artists' demos in the painting tent
© Teresa Newham

First stop the painting tent - a huge marquee with a dozen artists showing and demonstrating their work. Those in the photos are (clockwise from top left) Penny German, Tina Balmer, Jenny Wheatley and Ali Yanya.  It's a lovely environment in which to chat to people about their work.


a variety of arts and crafts behind the stable block
© Teresa Newham

Behind the stable block we found more painters, ceramicists, woodworkers and a variety of crafts.  Many of those exhibiting are regulars - it was great to catch up with them again. The montage above shows work by Anne Barrell and the Eeles Pottery, Vince King wood carving and Oli Fowler screen printing.


 inside the stable block - glass artists & printmaker Laura Boswell
© Teresa Newham

The stable block itself housed nearly thirty artists specialising in everything from jewellery to candles.  The glass artists were here -  Opal Seabrook, Siddy Langley (top L & R) and Karen Davies (bottom L). Across the stable yard in the main printmaker's area we talked with Laura Boswell and Tom Mitchell.


some of the printmakers and their kit
© Teresa Newham

The organisers at Childwickbury take great care to ensure that everything is just right, with eye-catching, colourful and quirky corners, and plenty of space for visitors to chill out in while they eat their lunch or take a rest in the shade.  It's a great day out - put it in your diary for next year!


touches of colour everywhere
© Teresa Newham

NB if you can't wait until next Summer, don't forget the Childwickbury Christmas Market on Saturday 23rd and Sunday 24th November 2019 😉







Sunday, 30 June 2019

Kerry Sketchbook




Skellig afternoon
Inktense pencil sketch by Teresa Newham

It's hard to believe that just a month ago we were on holiday in County Kerry!  I took a watercolour sketchbook with me, along with my Inktense pencils and a waterbrush, determined to make the best of whatever the weather could throw at us.


the Skelligs from Valentia Island
© Teresa Newham

The notes say that the Skelligs sketch was made "on location".  In this case, that meant "sitting in the car" - it was breezy outside, and I made the most of the opportunity to spread out my equipment in the warm, while my husband had a little doze.


Ballinskelligs beach
Inktense pencil sketch by Teresa Newham


The following day at Ballinskelligs beach, the weather was changing all the time from moody clouds to sunshine and back again.  I sat on a rock to make this sketch , and only just made it safely back to the car before the heavens opened.

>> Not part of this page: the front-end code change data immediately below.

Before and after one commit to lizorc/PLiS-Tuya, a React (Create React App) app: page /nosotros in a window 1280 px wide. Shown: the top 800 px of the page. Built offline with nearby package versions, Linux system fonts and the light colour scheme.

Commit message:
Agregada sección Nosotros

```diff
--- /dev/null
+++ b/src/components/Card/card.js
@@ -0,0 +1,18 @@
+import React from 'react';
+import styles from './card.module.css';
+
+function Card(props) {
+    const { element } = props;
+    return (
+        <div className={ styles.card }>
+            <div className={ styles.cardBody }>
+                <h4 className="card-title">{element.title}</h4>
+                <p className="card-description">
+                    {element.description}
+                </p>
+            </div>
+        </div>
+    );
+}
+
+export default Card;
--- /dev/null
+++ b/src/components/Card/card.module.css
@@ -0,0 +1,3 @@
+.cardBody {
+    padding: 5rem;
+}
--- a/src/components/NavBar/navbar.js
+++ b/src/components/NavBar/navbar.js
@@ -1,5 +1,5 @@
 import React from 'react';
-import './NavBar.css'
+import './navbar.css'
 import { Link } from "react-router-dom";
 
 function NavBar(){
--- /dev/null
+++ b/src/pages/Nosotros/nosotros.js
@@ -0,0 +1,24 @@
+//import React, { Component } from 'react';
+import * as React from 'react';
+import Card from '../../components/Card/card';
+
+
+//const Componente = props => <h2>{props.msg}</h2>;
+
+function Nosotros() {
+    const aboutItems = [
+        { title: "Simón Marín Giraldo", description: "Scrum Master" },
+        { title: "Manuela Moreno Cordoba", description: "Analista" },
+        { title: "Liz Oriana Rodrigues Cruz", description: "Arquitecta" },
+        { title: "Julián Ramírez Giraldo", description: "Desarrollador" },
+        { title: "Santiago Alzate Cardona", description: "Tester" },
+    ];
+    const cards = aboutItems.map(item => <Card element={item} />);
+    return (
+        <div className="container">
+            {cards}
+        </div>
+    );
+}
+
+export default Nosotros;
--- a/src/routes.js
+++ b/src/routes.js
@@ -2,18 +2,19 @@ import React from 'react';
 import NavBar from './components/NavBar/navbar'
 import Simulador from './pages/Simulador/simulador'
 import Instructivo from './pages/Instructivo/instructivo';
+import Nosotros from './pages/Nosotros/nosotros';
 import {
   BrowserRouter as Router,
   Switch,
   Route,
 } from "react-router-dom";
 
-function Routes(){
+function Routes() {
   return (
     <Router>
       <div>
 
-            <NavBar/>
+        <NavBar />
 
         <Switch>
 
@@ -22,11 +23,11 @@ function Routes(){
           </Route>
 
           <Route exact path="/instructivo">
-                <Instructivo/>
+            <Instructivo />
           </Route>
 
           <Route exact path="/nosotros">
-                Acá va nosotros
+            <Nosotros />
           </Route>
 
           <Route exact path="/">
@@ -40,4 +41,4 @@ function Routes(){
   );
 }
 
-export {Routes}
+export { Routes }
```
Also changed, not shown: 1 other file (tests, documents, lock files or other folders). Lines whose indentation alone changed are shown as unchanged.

McCarthy Mor Castle, Ballinskelligs
© Teresa Newham


The Inktense pencils were perfect for holiday sketching; I was able to get outlines down quickly and fill in details afterwards, adding extra touches of colour as necessary.  Even in damp weather they dried promptly on the page, and the waterbrush was a joy to use.


Rossbeigh Beach
Inktense pencil sketch by Teresa Newham

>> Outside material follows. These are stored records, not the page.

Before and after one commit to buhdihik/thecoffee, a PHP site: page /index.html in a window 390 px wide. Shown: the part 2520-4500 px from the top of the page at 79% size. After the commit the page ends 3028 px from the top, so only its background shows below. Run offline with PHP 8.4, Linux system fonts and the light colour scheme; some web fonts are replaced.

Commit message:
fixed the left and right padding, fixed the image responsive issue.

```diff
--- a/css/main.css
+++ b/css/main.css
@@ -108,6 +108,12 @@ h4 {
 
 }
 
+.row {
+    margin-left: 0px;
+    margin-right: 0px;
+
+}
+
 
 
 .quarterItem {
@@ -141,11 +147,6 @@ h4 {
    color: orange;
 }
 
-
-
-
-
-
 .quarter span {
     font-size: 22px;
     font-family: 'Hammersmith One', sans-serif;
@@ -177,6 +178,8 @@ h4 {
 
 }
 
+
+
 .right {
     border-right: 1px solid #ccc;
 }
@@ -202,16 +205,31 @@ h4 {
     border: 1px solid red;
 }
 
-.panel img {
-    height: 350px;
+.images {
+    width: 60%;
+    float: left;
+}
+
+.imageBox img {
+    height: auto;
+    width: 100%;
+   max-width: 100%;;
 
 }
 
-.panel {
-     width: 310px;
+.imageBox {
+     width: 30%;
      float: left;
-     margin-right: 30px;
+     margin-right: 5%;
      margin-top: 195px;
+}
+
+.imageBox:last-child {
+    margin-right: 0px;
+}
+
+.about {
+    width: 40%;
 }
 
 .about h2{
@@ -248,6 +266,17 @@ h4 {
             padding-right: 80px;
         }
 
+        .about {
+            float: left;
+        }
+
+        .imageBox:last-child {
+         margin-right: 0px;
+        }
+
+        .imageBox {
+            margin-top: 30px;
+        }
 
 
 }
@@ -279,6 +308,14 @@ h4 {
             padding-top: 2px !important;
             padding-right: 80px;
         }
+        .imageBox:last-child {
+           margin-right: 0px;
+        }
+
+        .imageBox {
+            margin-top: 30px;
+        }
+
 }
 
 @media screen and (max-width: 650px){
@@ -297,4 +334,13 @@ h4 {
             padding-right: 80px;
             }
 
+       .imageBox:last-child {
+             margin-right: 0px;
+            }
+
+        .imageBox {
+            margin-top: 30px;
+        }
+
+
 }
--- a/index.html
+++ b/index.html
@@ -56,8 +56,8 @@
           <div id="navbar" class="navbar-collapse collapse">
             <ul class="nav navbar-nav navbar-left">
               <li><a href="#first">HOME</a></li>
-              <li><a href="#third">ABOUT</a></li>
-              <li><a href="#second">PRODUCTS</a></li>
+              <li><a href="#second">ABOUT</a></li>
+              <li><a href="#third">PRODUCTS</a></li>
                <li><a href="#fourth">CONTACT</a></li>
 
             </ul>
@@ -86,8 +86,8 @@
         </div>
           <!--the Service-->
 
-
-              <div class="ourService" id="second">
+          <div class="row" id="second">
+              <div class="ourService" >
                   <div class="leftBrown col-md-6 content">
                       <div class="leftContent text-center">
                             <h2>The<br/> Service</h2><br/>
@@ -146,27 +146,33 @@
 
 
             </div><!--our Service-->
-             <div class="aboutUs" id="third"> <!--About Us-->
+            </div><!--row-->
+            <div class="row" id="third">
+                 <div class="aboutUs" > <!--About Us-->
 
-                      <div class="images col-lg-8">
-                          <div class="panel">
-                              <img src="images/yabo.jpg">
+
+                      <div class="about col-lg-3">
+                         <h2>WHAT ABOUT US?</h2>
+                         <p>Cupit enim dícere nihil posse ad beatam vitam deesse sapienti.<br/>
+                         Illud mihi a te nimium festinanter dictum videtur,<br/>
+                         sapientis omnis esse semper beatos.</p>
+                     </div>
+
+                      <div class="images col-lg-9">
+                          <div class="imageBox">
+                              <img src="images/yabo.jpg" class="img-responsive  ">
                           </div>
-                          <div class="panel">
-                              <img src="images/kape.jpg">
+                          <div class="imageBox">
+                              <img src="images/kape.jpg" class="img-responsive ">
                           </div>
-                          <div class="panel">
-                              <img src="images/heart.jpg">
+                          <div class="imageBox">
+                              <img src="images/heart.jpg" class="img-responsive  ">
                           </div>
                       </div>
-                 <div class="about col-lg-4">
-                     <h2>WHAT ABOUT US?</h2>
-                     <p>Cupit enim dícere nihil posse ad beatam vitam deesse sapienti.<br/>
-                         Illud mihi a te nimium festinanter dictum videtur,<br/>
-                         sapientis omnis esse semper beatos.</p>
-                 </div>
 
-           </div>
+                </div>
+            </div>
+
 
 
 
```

At Rossbeigh Beach the tide was in, but it didn't matter, as a howling gale meant we had no desire to get out of the car.  I didn't do justice to the stunning scenery, but it's an excellent rendition of how I was feeling after two glasses of Guinness the night before.


clouds at Rossbeigh Beach
© Teresa Newham

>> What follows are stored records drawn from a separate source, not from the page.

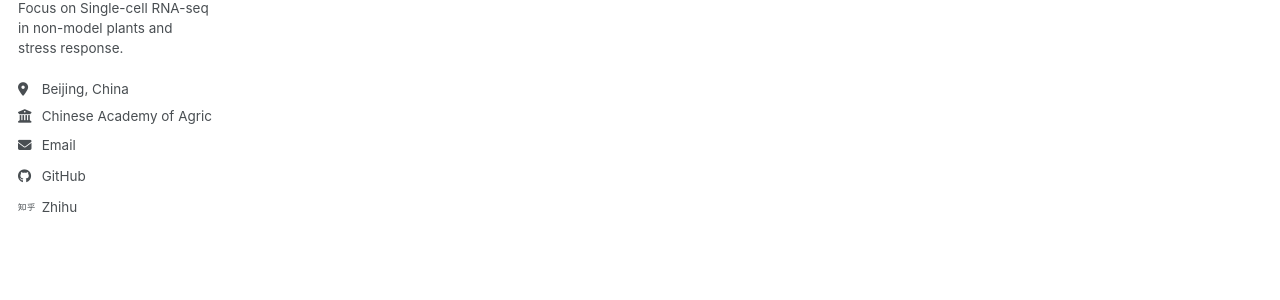
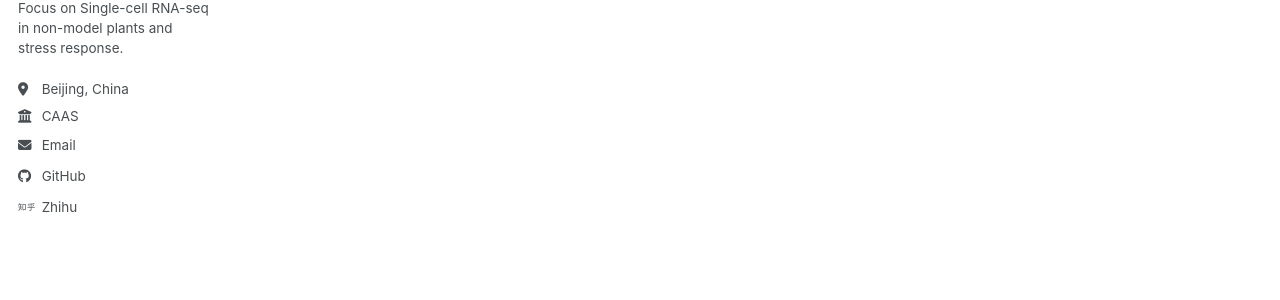
Before and after one commit to xiehfiii/xiehfiii.github.io, a Jekyll site: the page built from _pages/about.md, in a window 1280 px wide. Shown: the part 277-577 px from the top of the page. Built offline with Jekyll 4.4.1, drawn with Linux system fonts in a browser that asks for light colours; a script bundle is joined from its source files by our own code; library files that are not in the unit come from our copies.

Commit message:
Update _config.yml

```diff
--- a/_config.yml
+++ b/_config.yml
@@ -28,7 +28,7 @@ author:
   pronouns         : # example: "she/her"
   bio              : "Focus on Single-cell RNA-seq in non-model plants and stress response."
   location         : "Beijing, China"
-  employer         : "Chinese Academy of Agricultural Sciences (CAAS)"
+  employer         : "CAAS"
   uri              : # URL
   email            : "hf_xie@126.com"
 
@@ -51,7 +51,7 @@ author:
   bitbucket        : # Username - Update with your username on the site
   codepen          : # Username
   dribbble         : # Username
-  github           : "https://github.com/xiehfiii"
+  github           : "xiehfiii"
   kaggle           : # Username
   stackoverflow    : # User number or user number and name (i.e., use "1" or "1/jeff-atwood")
 
```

My final sketch was done indoors, looking out of a window at the fields beyond.  Until you looked closely there didn't seem to be much going on, but I found quite a lot to put down on paper, especially when I imagined it from a different angle.


Millie's view
Inktense pencil sketch by Teresa Newham

We came away fully refreshed, with many happy memories, a bunch of souvenirs, a few sketches and a lot of photos -  so I suspect I'll be making some more Kerry-based artworks before too long!


the foot of the mountain
© Teresa Newham